We showed that butter suppresses metabolic responses to endotoxin in Wistar rats. Responses included increases in plasma caeruloplasmin and liver zinc and protein concentrations, and decreases in plasma zinc and albumin concentration. However, butter lost its suppressive effect at dietary concentrations above 90g/kg diet. The present study examined whether this phenomenon was due to the total dietary cholesterol intake rather than the intrinsic fatty acid composition of butter. Rats received diets, for four weeks, containing either 100g/kg corn oil, 90 g/kg butter, 190g/kg butter, or 90 g/kg butter supplemented with cholesterol to render the latter two diets identical in cholesterol content. All butter diets contained 10g/kg corn oil. Rats received an 800 µg/kg sub-cutaneous injection of E. coli endotoxin. Twenty-four hour post-injection measurement of plasma, cholesterol, albumin, and zinc, and liver cholesterol, glutathione, protein, and zinc was performed. The values were compared with those obtained from pair-fed controls. In rats fed butter (90g/kg), endotoxin had no effect except on liver glutathione, which increased by 85%. ln rats fed corn oil, butter (190g/kg) or butter (90g/kg) supplemented with cholesterol, the liver concentration of zinc increased by 20, 21 and 18% respectively, and that of protein increased by 30, 29 and 23% respectively. Cholesterol increased by 56, 35 and 14% respectively. Glutathione increased by 230, 38, and 65% respectively. In rats fed the diet containing butter (90g/kg), endotoxin had no effect on any of the parameters measured in plasma. However, in the three other dietary groups described above, the zinc concentration decreased by 38, 29 and 19% respectively, albumin decreased by 28, 20 and 15% respectively, caeruloplasmin increased by 142, 83, and 83%, and cholesterol increased by 91, 50 and 51% respectively. The results suggest that butter exerts two opposing influences of inflammation: a pro-inflammatory effect due to its cholesterol content and an anti-inflammatory influence which may be due to its fatty acid composition.
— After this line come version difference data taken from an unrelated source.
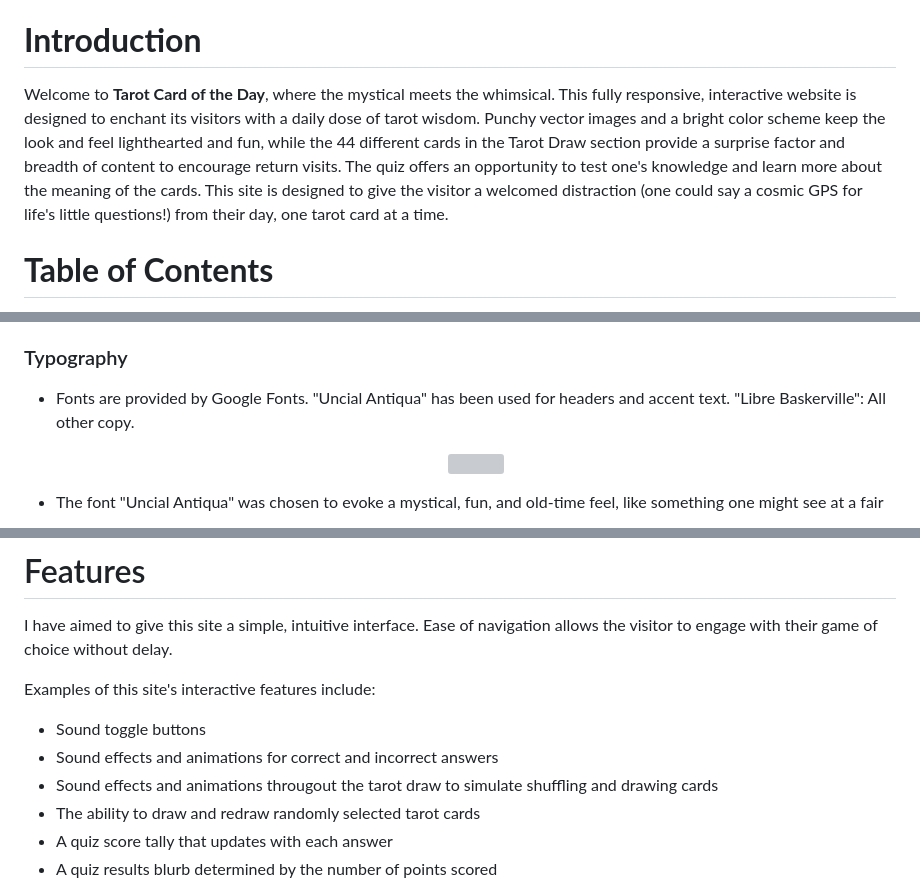
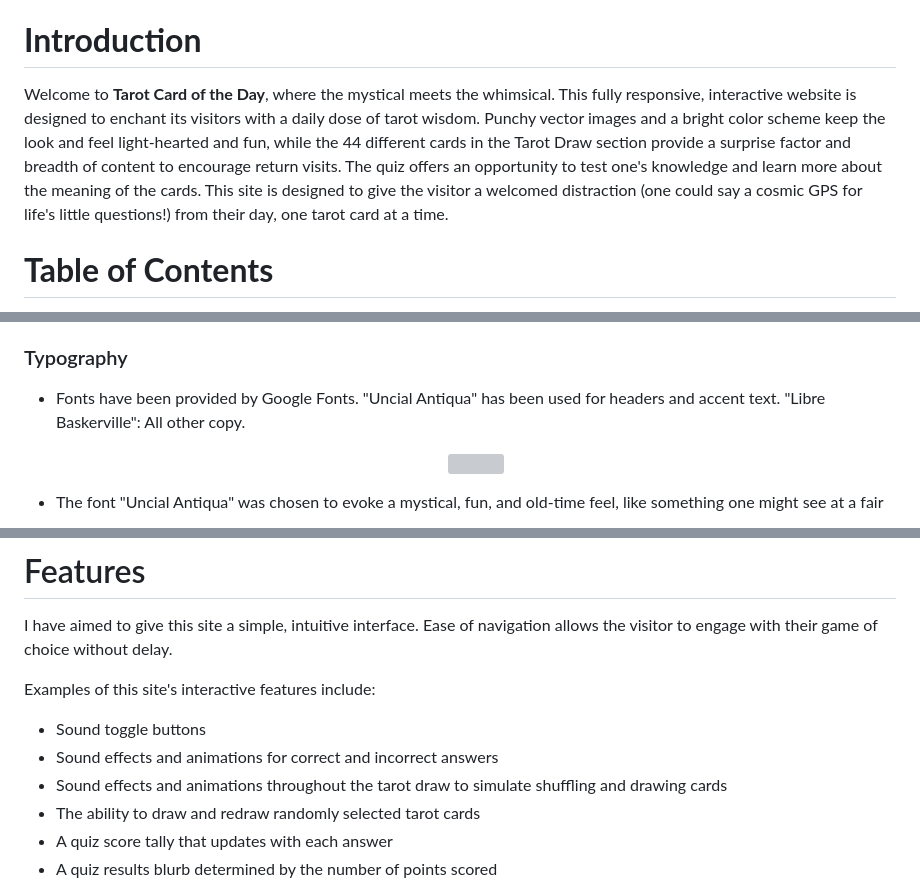
Before and after one commit to erinvdoyle/tarot, a Markdown page: README.md, 3 parts joined by grey strips. Rendered like a GitHub page; folded sections open; grey boxes are pictures that could not be loaded.

```diff
--- a/README.md
+++ b/README.md
@@ -10,7 +10,7 @@
 
 # **Introduction**
 
-Welcome to **Tarot Card of the Day**, where the mystical meets the whimsical. This fully responsive, interactive website is designed to enchant its visitors with a daily dose of tarot wisdom. Punchy vector images and a bright color scheme keep the look and feel lighthearted and fun, while the 44 different cards in the Tarot Draw section provide a surprise factor and breadth of content to encourage return visits. The quiz offers an opportunity to test one's knowledge and learn more about the meaning of the cards. This site is designed to give the visitor a welcomed distraction (one could say a cosmic GPS for life's little questions!) from their day, one tarot card at a time.
+Welcome to **Tarot Card of the Day**, where the mystical meets the whimsical. This fully responsive, interactive website is designed to enchant its visitors with a daily dose of tarot wisdom. Punchy vector images and a bright color scheme keep the look and feel light-hearted and fun, while the 44 different cards in the Tarot Draw section provide a surprise factor and breadth of content to encourage return visits. The quiz offers an opportunity to test one's knowledge and learn more about the meaning of the cards. This site is designed to give the visitor a welcomed distraction (one could say a cosmic GPS for life's little questions!) from their day, one tarot card at a time.
 
 # **Table of Contents**
 - [Project](#project)
@@ -120,7 +120,7 @@ The color scheme for **Tarot Card of the Day** was inspired by the colors in the
 
 ### Typography
 
-- Fonts are provided by Google Fonts. "Uncial Antiqua" has been used for headers and accent text. "Libre Baskerville": All other copy.
+- Fonts have been provided by Google Fonts. "Uncial Antiqua" has been used for headers and accent text. "Libre Baskerville": All other copy.
 
   <p align="center">
   <img src="assets/documentation/font1.png" height="50px"/>
@@ -144,7 +144,7 @@ Examples of this site's interactive features include:
 
 - Sound toggle buttons
 - Sound effects and animations for correct and incorrect answers
-- Sound effects and animations througout the tarot draw  to simulate shuffling and drawing cards
+- Sound effects and animations throughout the tarot draw  to simulate shuffling and drawing cards
 - The ability to draw and redraw randomly selected tarot cards
 - A quiz score tally that updates with each answer
 - A quiz results blurb determined by the number of points scored
```
Also changed, not shown: other parts of README.md (+17 -17 lines).
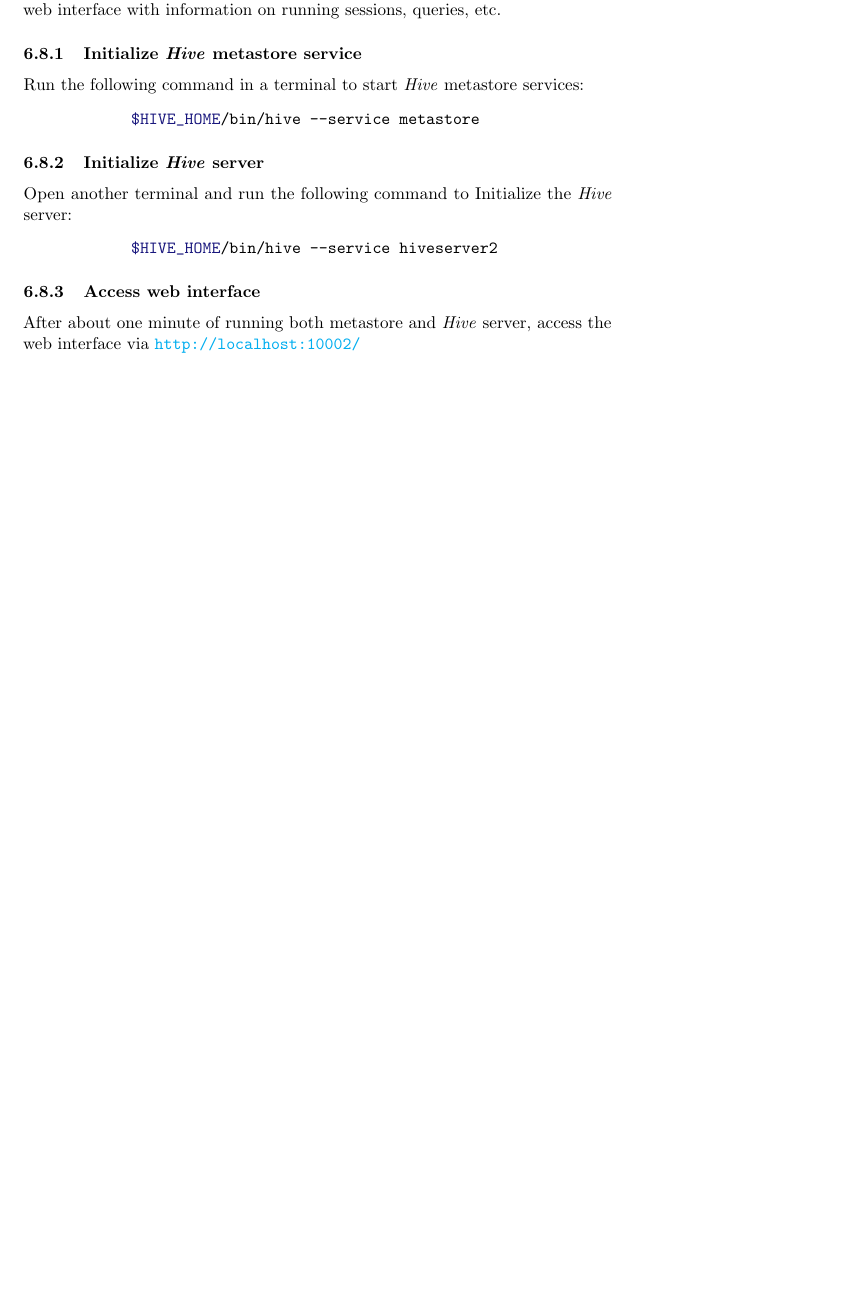
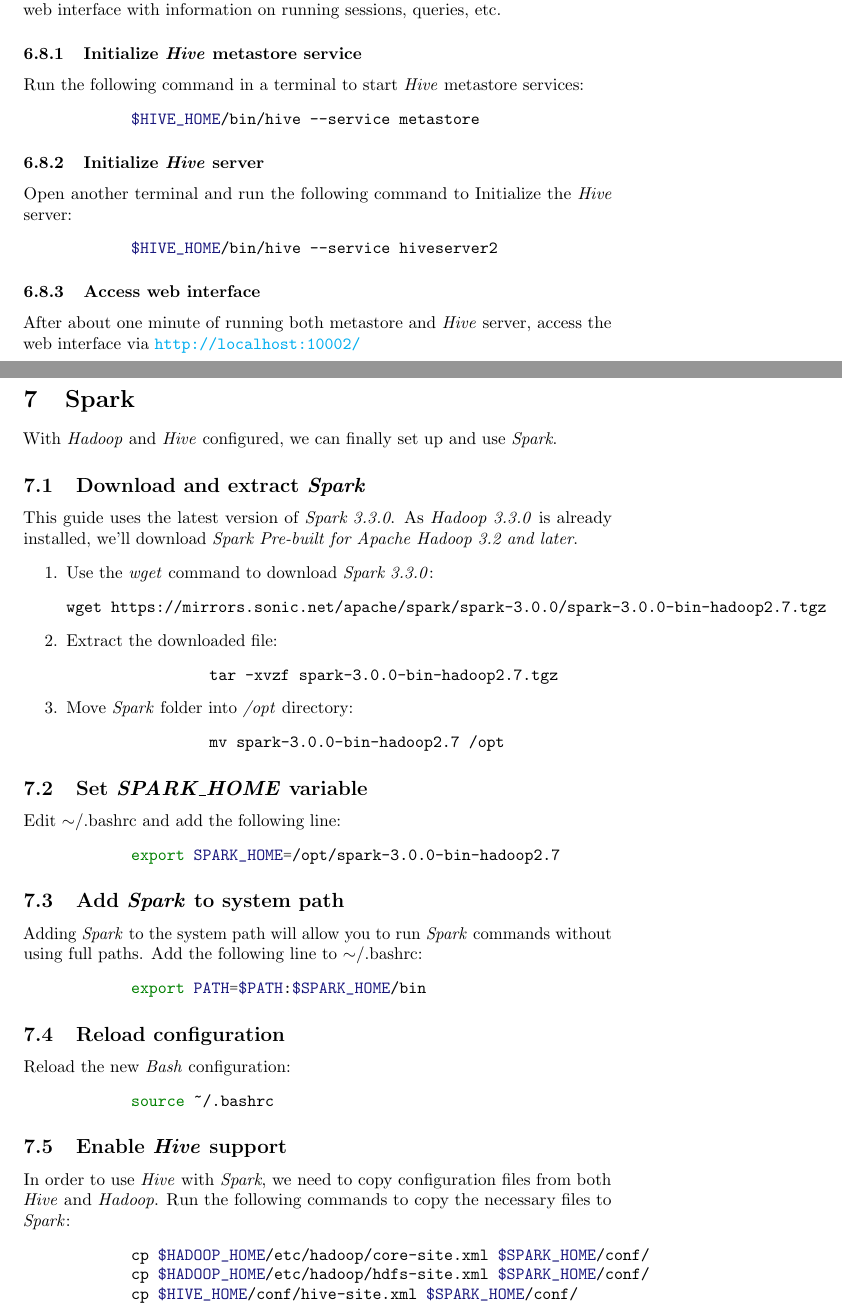
Before and after one commit to tartagli0/spark-wsl, a LaTeX document (spark_wsl_environment.tex): part of page 13 of 14 before the commit and two parts of pages 13 and 14 of 16 after it, the two joined at a grey line, cut so that both start at the same text, the shorter picture padded with empty space. Compiled offline with pdfLaTeX.

Commit message:
Add Spark section

```diff
--- a/spark_wsl_environment.tex
+++ b/spark_wsl_environment.tex
@@ -521,3 +521,53 @@ is provided by \emph{PostgreSQL} (section \ref{sec:postgres}).
         After about one minute of running both metastore and \emph{Hive} server, access the web
         interface via \url{http://localhost:10002/}
 
+\section{Spark}
+With \emph{Hadoop} and \emph{Hive} configured, we can finally set up and use \emph{Spark}.
+
+        \subsection{Download and extract \emph{Spark}}
+        This guide uses the latest version of \emph{Spark 3.3.0}. As \emph{Hadoop 3.3.0} is
+        already installed, we'll download \emph{Spark Pre-built for Apache Hadoop 3.2 and later}.
+        \begin{enumerate}
+            \item Use the \emph{wget} command to download \emph{Spark 3.3.0}:
+            \begin{minted}[autogobble]{bash}
+                wget https://mirrors.sonic.net/apache/spark/spark-3.0.0/spark-3.0.0-bin-hadoop2.7.tgz
+            \end{minted}
+
+            \item Extract the downloaded file:
+            \begin{minted}{bash}
+                tar -xvzf spark-3.0.0-bin-hadoop2.7.tgz
+            \end{minted}
+
+            \item Move \emph{Spark} folder into \emph{/opt} directory:
+            \begin{minted}{bash}
+                mv spark-3.0.0-bin-hadoop2.7 /opt
+            \end{minted}
+        \end{enumerate}
+
+        \subsection{Set \emph{SPARK\_HOME} variable}
+        Edit $\sim$/.bashrc and add the following line:
+        \begin{minted}{bash}
+            export SPARK_HOME=/opt/spark-3.0.0-bin-hadoop2.7
+        \end{minted}
+
+        \subsection{Add \emph{Spark} to system path}
+        Adding \emph{Spark} to the system path will allow you to run \emph{Spark} commands without
+        using full paths. Add the following line to $\sim$/.bashrc:
+        \begin{minted}{bash}
+            export PATH=$PATH:$SPARK_HOME/bin
+        \end{minted}
+
+        \subsection{Reload configuration}
+        Reload the new \emph{Bash} configuration:
+        \begin{minted}{bash}
+            source ~/.bashrc
+        \end{minted}
+
+        \subsection{Enable \emph{Hive} support}
+        In order to use \emph{Hive} with \emph{Spark}, we need to copy configuration files from both
+        \emph{Hive} and \emph{Hadoop}. Run the following commands to copy the necessary files to \emph{Spark}:
+        \begin{minted}{bash}
+            cp $HADOOP_HOME/etc/hadoop/core-site.xml $SPARK_HOME/conf/
+            cp $HADOOP_HOME/etc/hadoop/hdfs-site.xml $SPARK_HOME/conf/
+            cp $HIVE_HOME/conf/hive-site.xml $SPARK_HOME/conf/
+        \end{minted}
```
Also changed, not shown: spark_wsl_environment.tex (40 more changed lines).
Cholesterol, endotoxin, rats, zinc, protein, lipid, metabolism.
BESLER, HALİT TANJU and GRIMBLE, ROBERT FRANCIS (2002) "Cholesterol Has an Inflammatory Influence in the Effects of Fats on Metabolism in Endotoxemic Rats," Turkish Journal of Medical Sciences: Vol. 32: No. 2, Article 4. Available at: https://journals.tubitak.gov.tr/medical/vol32/iss2/4